Writer and comedian Jen Kirkman doesn’t have kids. Doesn’t want them, doesn’t think you’re a more complete person than her if you have them, and is really tired of people telling her she’ll “change her mind” once she comes to her senses and realizes what she needs to do to fulfill her ultimate female destiny.

Whether or not a woman has or wants to bear children is one of the few things that many people still seem to think it’s perfectly acceptable to ask women about and then, if you don’t like their answer, give completely unsolicited and unwelcome advice.

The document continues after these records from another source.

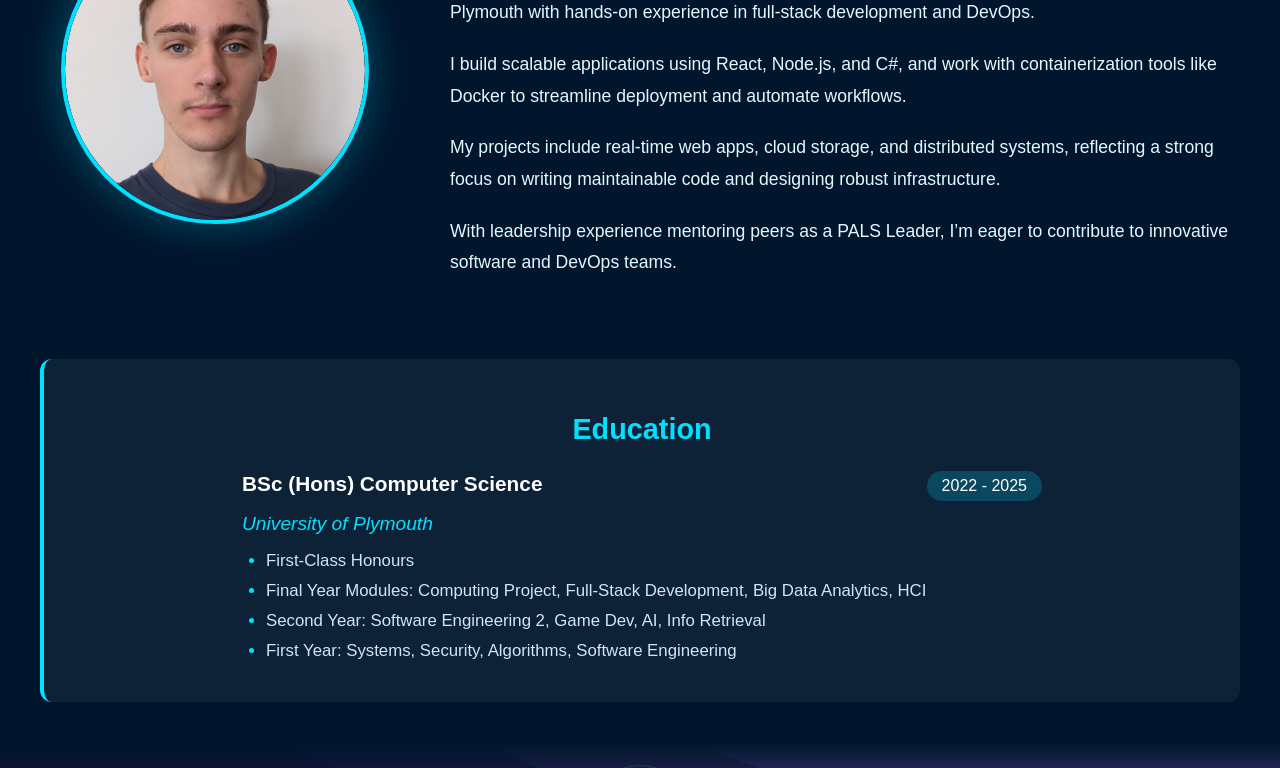
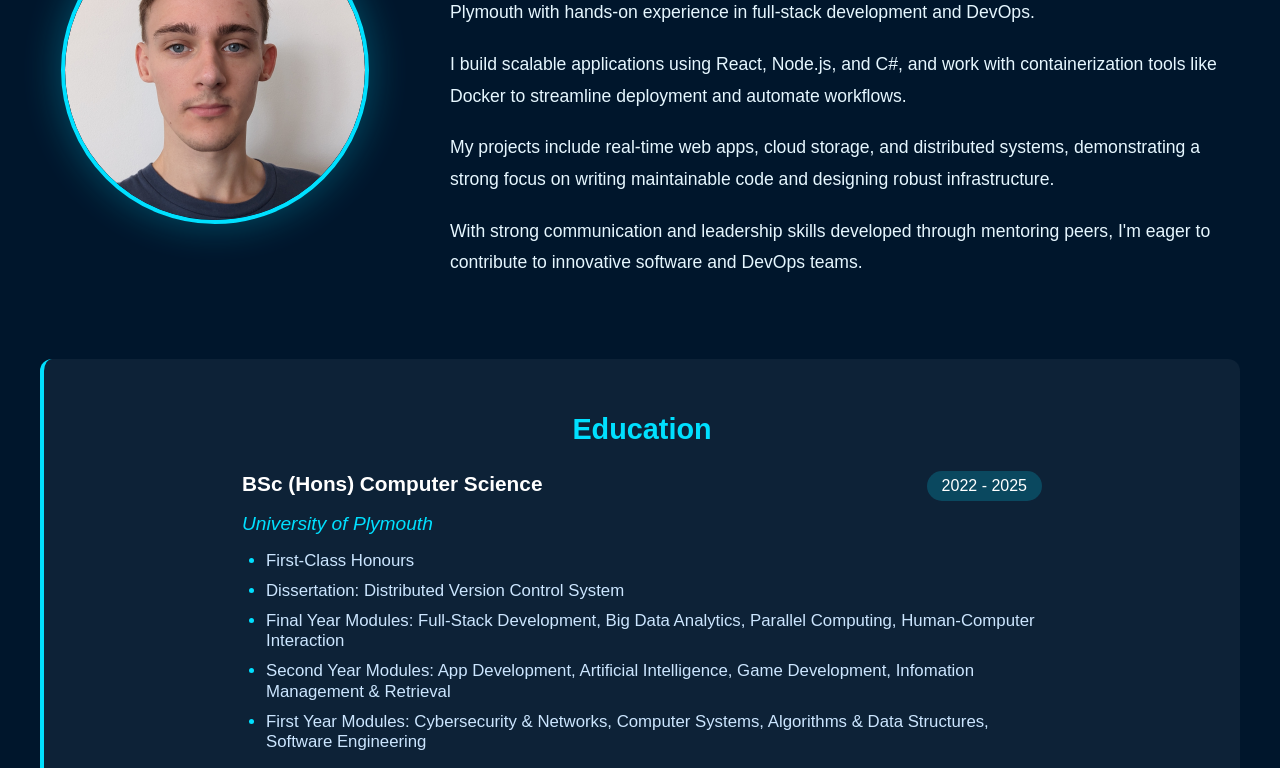
Before and after one commit to benjaminsanderswyatt/Portfolio, a React (Create React App) app: page / in a window 1280 px wide. Shown: the part 1060-1828 px from the top of the page. Built offline with nearby package versions, Linux system fonts and the light colour scheme.

Commit message:
Updated about section content

```diff
--- a/src/components/sections/About.jsx
+++ b/src/components/sections/About.jsx
@@ -94,10 +94,10 @@ const About = () => {
               I build scalable applications using React, Node.js, and C#, and work with containerization tools like Docker to streamline deployment and automate workflows.
             </p>
             <p>
-              My projects include real-time web apps, cloud storage, and distributed systems, reflecting a strong focus on writing maintainable code and designing robust infrastructure.
+              My projects include real-time web apps, cloud storage, and distributed systems, demonstrating a strong focus on writing maintainable code and designing robust infrastructure.
             </p>
             <p>
-              With leadership experience mentoring peers as a PALS Leader, I’m eager to contribute to innovative software and DevOps teams.
+              With strong communication and leadership skills developed through mentoring peers, I'm eager to contribute to innovative software and DevOps teams.
             </p>
 
           </motion.div>
--- a/src/data/about.js
+++ b/src/data/about.js
@@ -10,8 +10,9 @@ export const education = {
   university: 'University of Plymouth',
   achievements: [
     'First-Class Honours',
-    'Final Year Modules: Computing Project, Full-Stack Development, Big Data Analytics, HCI',
-    'Second Year: Software Engineering 2, Game Dev, AI, Info Retrieval',
-    'First Year: Systems, Security, Algorithms, Software Engineering',
+    'Dissertation: Distributed Version Control System',
+    'Final Year Modules: Full-Stack Development, Big Data Analytics, Parallel Computing, Human-Computer Interaction',
+    'Second Year Modules: App Development, Artificial Intelligence, Game Development, Infomation Management & Retrieval',
+    'First Year Modules: Cybersecurity & Networks, Computer Systems, Algorithms & Data Structures, Software Engineering',
   ],
 };
```
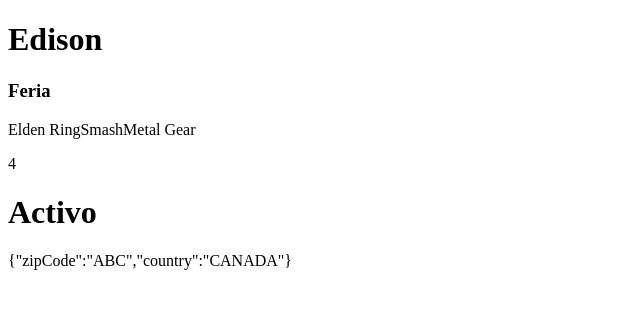
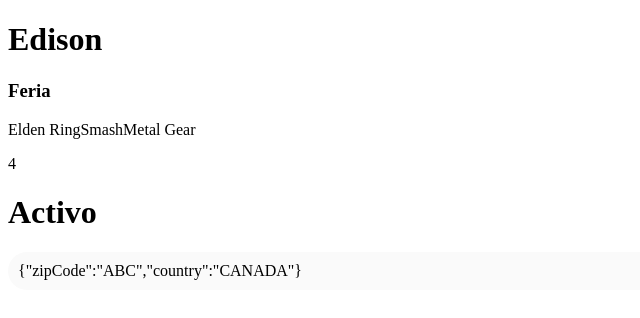
Before and after one commit to jedisonfs/curso-react, a React (Vite) app in the folder 02-first-steps/: page / in a window 1280 px wide. Shown: the top 318 px of the page, without its empty margins (0-640 px from the left). Built offline with nearby package versions, Linux system fonts and the light colour scheme.

Commit message:
[feat]: se agrega clase Colocar Estilos de CSS

```diff
--- a/02-first-steps/src/MyAwesomeApp.tsx
+++ b/02-first-steps/src/MyAwesomeApp.tsx
@@ -1,3 +1,5 @@
+import type { CSSProperties } from "react";
+
 const firstName = 'Edison';
 const lastName = 'Feria';
 
@@ -7,6 +9,17 @@
 const address = {
     zipCode: 'ABC',
     country: 'CANADA'
+};
+
+/*
+Este nos permite utilizar un style css por fuera de la etiqueta style = {{}} const myStyle = {}
+cuando se deja de seta forma no se tiene ayuda del editor para autocompletado
+
+*/
+const myStyles: CSSProperties = { /* Este cssProperties nos permite decir que es de tipo propiedad de css, esto solo funciona con typeScripte */
+    backgroundColor: '#fafafa',
+    borderRadius: 20,
+    padding: 10
 };
 
 export function MyAwesomeApp() {
@@ -22,7 +35,7 @@
             <p>{2 + 2}</p> {/* {} PErmiten imprimir varibles de js en pantalla dentro de los fragmento*/}
 
             <h1>{isActive ? 'Activo' : 'No Activo'}</h1> {/* SE utiliza el ternario porque react no reconoce los boolean */}
-            <p>{JSON.stringify(address)}</p> {/* JSON.stringify() recibe un objeto y este nos permite imprimirlo en una etiqueta */}
+            <p style={myStyles}>{JSON.stringify(address)}</p > {/* JSON.stringify() recibe un objeto y este nos permite imprimirlo en una etiqueta */}
 
 
         </>
```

Apparently you just can’t beat the American pastime of indicating to perfect strangers of childbearing age that their entire existence is a sham unless it involves changing diapers and putting their career on hold.

I’d started reading Kirkman’s new book, I Can Barely Take Care of Myself: Tales from a Happy Life Without Kids, a couple of days before getting the assignment to interview her. She’s a smart, skilled comedian whose latest comedy album "Hail to the Freaks" debuted at #13 on Billboard's top-selling comedy album list. Her podcast is called "I Seem Fun," she narrated the Funny or Die series "Drunk History," and she's a writer and roundtable regular on Chelsea Lately.

Mercury: I’ve been enjoying your book and was happy to have the chance to talk a little. The childfree thing resonates with me and a lot of people I know.

Jen Kirkman: Thanks, I’m glad you like it.

I hit a point a couple of years ago where not only do people ask me if I have kids, but they just assume I do, and they ask, “So, how old are your kids?”

That’s so weird! I’ve never gotten anything that blatant. What do you answer? “Well, I don’t know how long he’s been in limbo...”

You wrote an entire book on being childfree by choice. how much of your act is about not having kids?

Not having kids is literally only like five minutes of my act. It was was like three jokes. But what started happening was I’d do my act and then after the show, people would come and talk to me about those jokes. Women would come up to me and tell me I’d change my mind about kids, and they’d start giving me advice.

How did you decide to make it into material for a book?

I’d start answering these strangers, and talking about it with other people. The book came about because of the standup, as sort of a response to all of these people giving me advice I didn’t want.

I’ve always wanted to write a book. I’d pitched many agents in the past, and this one lined up. My editor had been wanting to do a book about people being childfree by choice, but she was waiting, looking for someone to do a funny take on it. And it lined up. Because of people’s reactions to my act, it became this wealth of material. My act was about not having kids, and the book is about other people just not being able to accept it.

A lot of people who respond well to your comedy say that they like how relatable you are. You don’t dwell on one specific subject, but talk, in general, about just trying to figure out how to live. What kinds of things can people expect from your show on June 1?

I think figuring out how to live is definitely a big part of it. It’s over an hour of mostly new stuff. It’s so lame when you try to describe your own act. I do jokes about being divorced, about being the first person in my group to be divorced, and looking back on how terrible a married person I was. You know, life, death, love, sex, marriage.

What else are you working on right now?

Right now I’m mainly working on standup. We’re always working on our acts, always trying to get a TV show. I’m also working on a pitch for another book. It’ll be about divorce and relationships. A little more revealing and juicier than this one. I also want to talk about how it’s OK to be on your own.

Jen Kirkman performs at the Hollywood Theatre at 7:30pm on Saturday, June 1. Tickets here.